## [AVAILABLE DATA]
"""
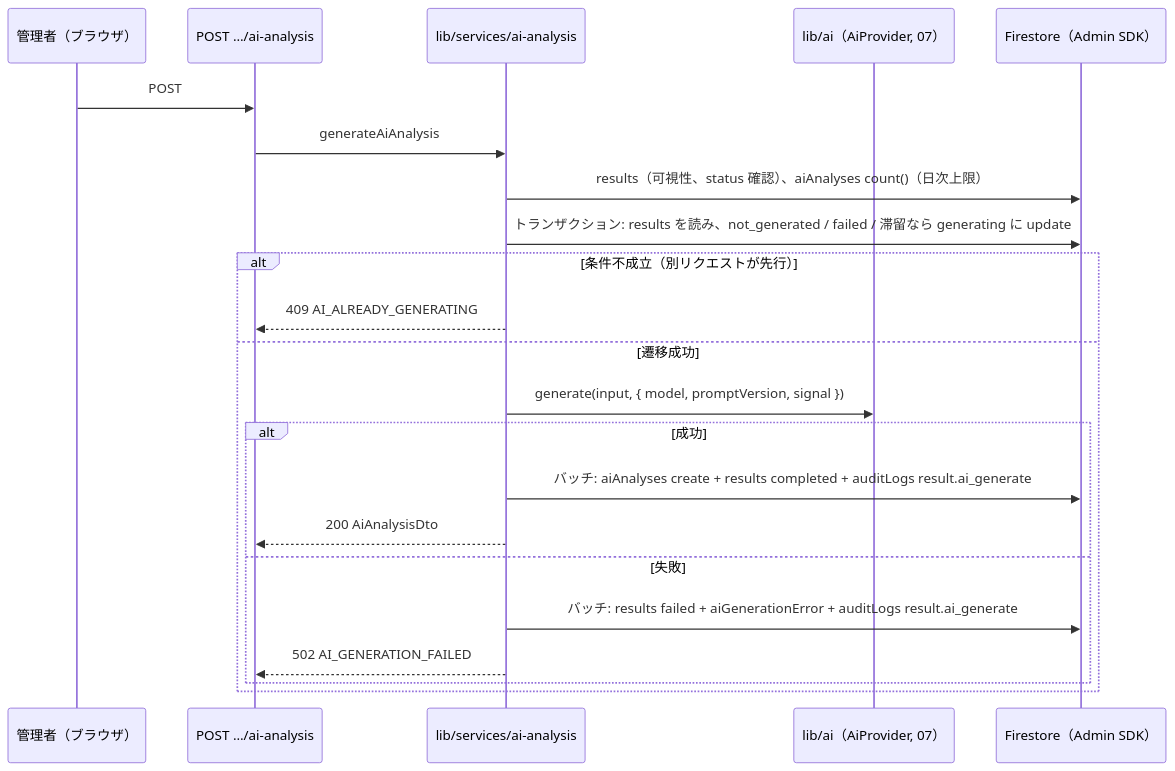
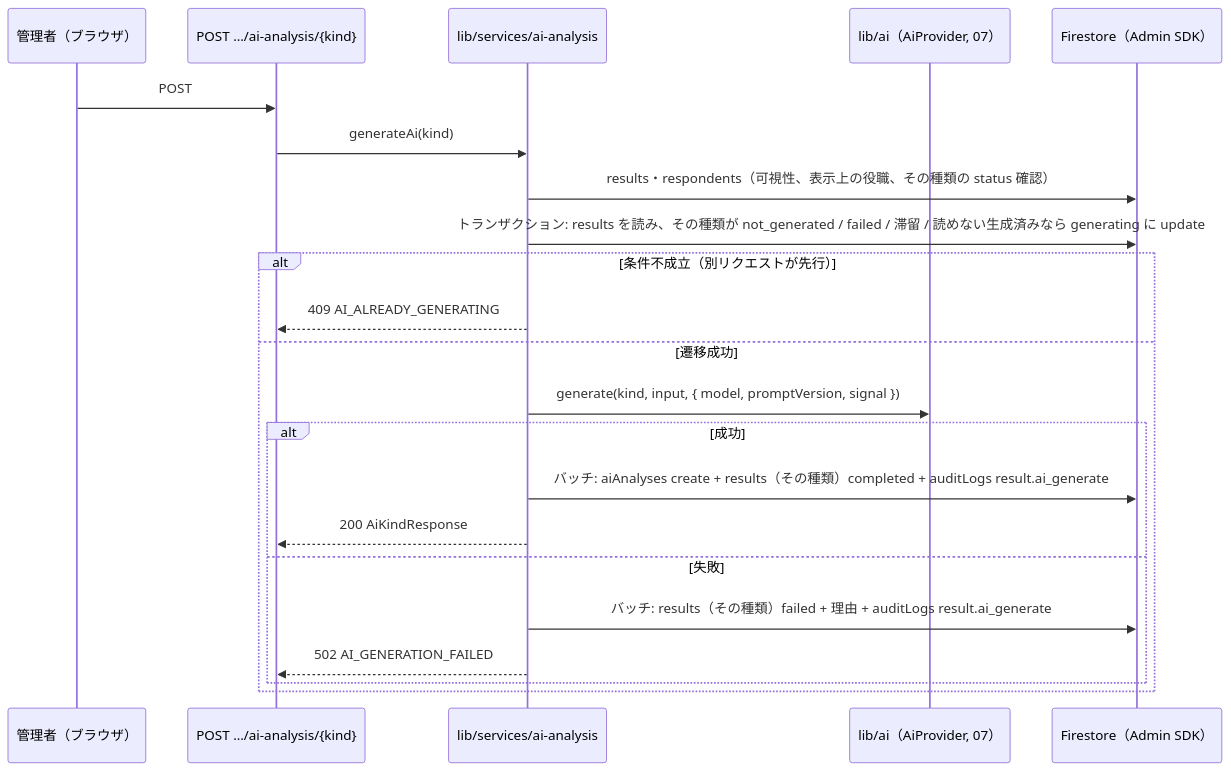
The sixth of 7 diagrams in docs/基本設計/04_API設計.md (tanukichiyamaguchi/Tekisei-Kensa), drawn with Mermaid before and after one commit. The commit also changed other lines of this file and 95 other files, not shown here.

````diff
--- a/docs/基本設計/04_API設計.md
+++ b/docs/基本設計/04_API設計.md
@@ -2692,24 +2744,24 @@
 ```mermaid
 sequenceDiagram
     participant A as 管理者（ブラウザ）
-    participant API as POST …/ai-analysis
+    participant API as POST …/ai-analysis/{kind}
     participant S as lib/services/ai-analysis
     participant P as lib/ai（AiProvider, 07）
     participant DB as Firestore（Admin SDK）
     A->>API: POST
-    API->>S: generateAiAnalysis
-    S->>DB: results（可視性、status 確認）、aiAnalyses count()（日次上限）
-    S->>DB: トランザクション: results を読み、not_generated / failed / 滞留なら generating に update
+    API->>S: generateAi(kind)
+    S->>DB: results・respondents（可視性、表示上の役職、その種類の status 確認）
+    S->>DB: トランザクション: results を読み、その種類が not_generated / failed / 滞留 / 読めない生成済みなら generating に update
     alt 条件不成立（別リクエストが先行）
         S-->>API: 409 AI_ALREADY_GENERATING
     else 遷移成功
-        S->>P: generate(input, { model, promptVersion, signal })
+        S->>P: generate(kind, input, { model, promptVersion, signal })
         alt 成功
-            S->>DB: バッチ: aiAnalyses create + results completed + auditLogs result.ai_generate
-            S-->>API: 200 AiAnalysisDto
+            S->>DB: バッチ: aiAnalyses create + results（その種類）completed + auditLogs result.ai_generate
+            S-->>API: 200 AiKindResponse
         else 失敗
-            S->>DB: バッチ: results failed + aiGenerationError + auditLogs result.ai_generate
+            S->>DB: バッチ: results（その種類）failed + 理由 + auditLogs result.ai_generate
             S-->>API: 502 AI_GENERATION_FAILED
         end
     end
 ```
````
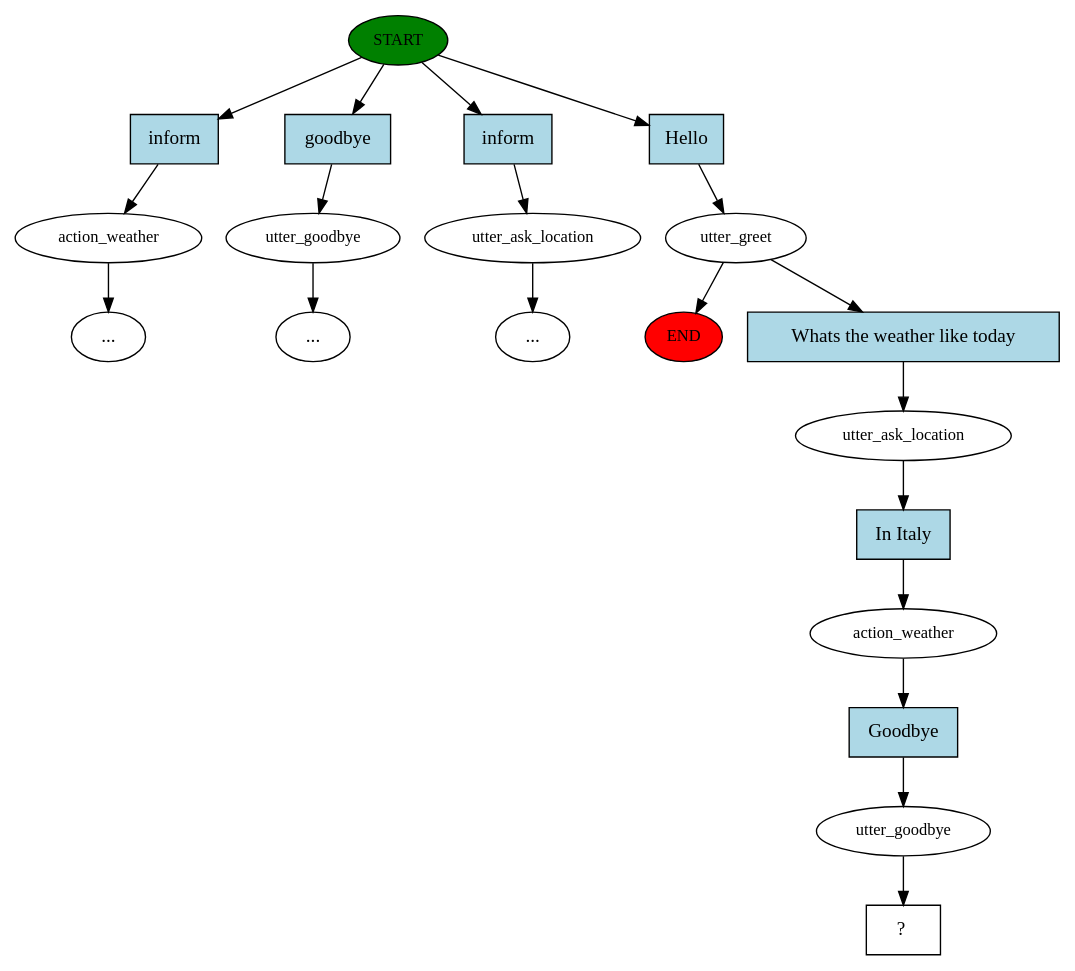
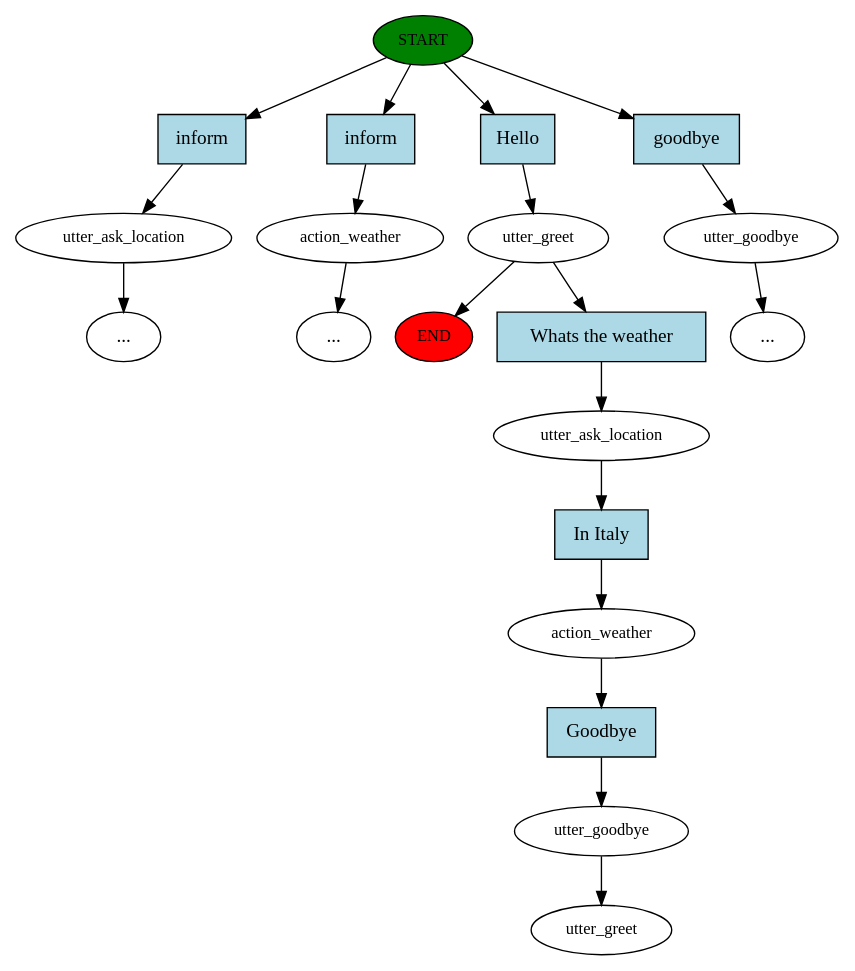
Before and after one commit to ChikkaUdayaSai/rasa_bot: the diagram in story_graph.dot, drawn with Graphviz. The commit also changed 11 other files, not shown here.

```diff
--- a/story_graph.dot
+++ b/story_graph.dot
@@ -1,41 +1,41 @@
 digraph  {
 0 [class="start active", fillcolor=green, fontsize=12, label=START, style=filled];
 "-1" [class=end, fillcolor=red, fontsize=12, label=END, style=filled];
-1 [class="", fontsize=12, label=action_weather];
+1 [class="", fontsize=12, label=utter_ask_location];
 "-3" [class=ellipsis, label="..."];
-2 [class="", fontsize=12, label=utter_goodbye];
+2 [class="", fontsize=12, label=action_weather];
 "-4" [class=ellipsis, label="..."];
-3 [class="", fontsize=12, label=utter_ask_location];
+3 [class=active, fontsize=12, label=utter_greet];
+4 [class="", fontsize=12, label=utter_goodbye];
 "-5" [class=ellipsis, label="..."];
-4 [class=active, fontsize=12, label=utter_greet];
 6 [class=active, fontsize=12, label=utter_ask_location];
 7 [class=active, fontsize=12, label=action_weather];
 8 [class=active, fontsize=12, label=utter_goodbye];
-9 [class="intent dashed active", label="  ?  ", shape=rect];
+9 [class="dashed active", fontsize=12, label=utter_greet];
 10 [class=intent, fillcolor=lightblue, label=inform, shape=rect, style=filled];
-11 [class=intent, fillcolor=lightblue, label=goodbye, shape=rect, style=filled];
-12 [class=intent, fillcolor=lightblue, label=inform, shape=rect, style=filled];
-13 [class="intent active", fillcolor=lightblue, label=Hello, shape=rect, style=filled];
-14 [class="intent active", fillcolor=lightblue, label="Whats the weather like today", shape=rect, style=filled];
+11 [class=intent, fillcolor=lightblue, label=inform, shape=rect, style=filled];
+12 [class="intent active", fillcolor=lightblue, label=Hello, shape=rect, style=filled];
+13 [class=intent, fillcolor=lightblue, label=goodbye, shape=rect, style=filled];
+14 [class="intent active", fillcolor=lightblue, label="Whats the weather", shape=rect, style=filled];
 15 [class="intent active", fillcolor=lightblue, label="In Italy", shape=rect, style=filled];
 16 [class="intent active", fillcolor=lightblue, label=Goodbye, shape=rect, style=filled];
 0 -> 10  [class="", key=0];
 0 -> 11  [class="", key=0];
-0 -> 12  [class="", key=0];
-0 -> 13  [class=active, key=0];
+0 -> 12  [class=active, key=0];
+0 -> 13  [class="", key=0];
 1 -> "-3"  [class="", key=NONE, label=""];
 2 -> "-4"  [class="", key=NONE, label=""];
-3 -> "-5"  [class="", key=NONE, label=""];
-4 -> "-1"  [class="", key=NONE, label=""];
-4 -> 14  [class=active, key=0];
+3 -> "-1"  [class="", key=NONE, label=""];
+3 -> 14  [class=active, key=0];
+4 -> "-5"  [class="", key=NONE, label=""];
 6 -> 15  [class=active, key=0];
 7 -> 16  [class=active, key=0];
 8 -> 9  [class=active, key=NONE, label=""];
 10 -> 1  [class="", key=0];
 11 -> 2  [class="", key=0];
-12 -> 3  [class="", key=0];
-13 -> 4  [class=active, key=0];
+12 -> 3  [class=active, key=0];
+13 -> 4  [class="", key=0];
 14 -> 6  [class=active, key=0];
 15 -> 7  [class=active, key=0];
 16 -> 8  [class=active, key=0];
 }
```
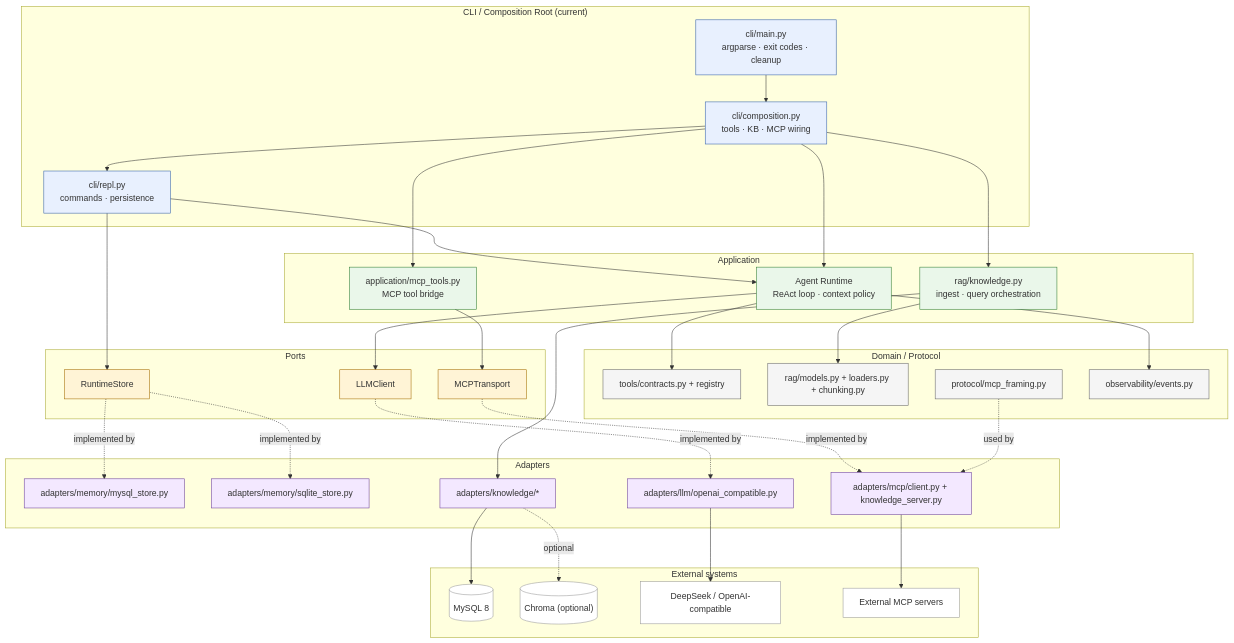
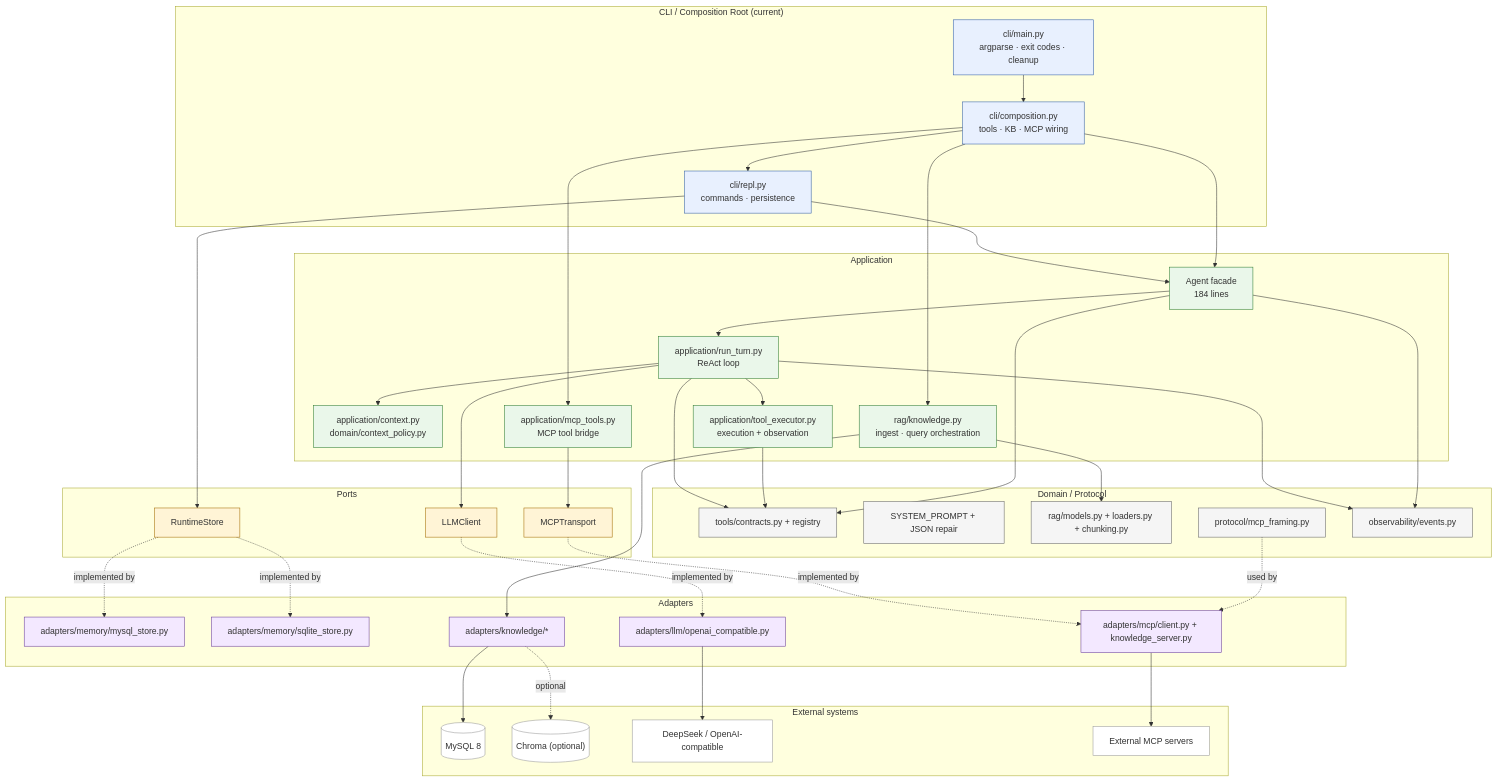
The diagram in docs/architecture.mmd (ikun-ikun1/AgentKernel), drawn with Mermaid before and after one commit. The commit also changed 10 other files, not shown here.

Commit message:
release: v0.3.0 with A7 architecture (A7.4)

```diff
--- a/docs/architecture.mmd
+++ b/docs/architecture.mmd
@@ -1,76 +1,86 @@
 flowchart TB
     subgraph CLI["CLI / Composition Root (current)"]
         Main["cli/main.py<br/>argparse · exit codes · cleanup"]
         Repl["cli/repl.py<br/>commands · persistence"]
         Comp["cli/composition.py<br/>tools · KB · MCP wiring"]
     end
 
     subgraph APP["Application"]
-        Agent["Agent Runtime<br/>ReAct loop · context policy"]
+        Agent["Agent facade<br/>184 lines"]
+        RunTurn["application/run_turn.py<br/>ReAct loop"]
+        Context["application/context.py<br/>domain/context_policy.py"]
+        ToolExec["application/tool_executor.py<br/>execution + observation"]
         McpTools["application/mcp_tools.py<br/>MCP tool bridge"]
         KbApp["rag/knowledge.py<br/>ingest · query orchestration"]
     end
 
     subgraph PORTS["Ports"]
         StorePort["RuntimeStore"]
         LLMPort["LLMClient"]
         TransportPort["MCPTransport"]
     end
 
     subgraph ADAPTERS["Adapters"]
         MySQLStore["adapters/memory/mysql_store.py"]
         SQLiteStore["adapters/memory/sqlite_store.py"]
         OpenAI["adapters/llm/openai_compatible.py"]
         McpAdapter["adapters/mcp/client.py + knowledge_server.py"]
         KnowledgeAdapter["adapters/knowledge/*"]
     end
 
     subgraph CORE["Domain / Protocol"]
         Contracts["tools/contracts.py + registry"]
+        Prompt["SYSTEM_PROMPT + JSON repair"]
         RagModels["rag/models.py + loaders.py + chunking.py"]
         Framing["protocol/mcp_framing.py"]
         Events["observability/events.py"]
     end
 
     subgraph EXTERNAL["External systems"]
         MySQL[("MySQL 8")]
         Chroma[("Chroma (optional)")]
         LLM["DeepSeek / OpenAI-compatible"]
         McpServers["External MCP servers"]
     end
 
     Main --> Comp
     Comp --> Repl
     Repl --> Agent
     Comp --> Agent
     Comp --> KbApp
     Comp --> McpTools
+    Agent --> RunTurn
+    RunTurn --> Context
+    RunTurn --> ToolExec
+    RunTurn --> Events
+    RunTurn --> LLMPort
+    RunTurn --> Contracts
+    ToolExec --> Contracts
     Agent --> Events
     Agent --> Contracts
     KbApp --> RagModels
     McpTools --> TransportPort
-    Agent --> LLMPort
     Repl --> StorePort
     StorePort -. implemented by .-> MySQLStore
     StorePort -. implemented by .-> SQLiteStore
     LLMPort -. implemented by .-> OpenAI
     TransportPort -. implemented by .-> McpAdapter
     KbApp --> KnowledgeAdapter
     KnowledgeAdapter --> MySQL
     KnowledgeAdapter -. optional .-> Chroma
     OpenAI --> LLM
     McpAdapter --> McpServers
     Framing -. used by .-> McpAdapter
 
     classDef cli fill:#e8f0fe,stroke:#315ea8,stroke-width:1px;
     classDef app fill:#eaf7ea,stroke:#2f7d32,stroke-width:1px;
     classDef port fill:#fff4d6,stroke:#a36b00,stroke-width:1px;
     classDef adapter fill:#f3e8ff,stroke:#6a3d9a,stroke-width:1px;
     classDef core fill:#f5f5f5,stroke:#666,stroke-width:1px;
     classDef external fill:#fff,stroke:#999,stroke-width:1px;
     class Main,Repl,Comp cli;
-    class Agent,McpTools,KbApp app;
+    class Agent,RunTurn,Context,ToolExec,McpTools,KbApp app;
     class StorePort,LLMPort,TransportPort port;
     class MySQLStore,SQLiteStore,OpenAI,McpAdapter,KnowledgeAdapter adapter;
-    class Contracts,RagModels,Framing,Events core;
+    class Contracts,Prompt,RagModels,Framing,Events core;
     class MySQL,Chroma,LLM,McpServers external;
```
"""
## [WORK ITEM]
Give the number of lines in the material above that contain the word "shown", and add nothing.

## [RESPONSE TO THE TASK]
3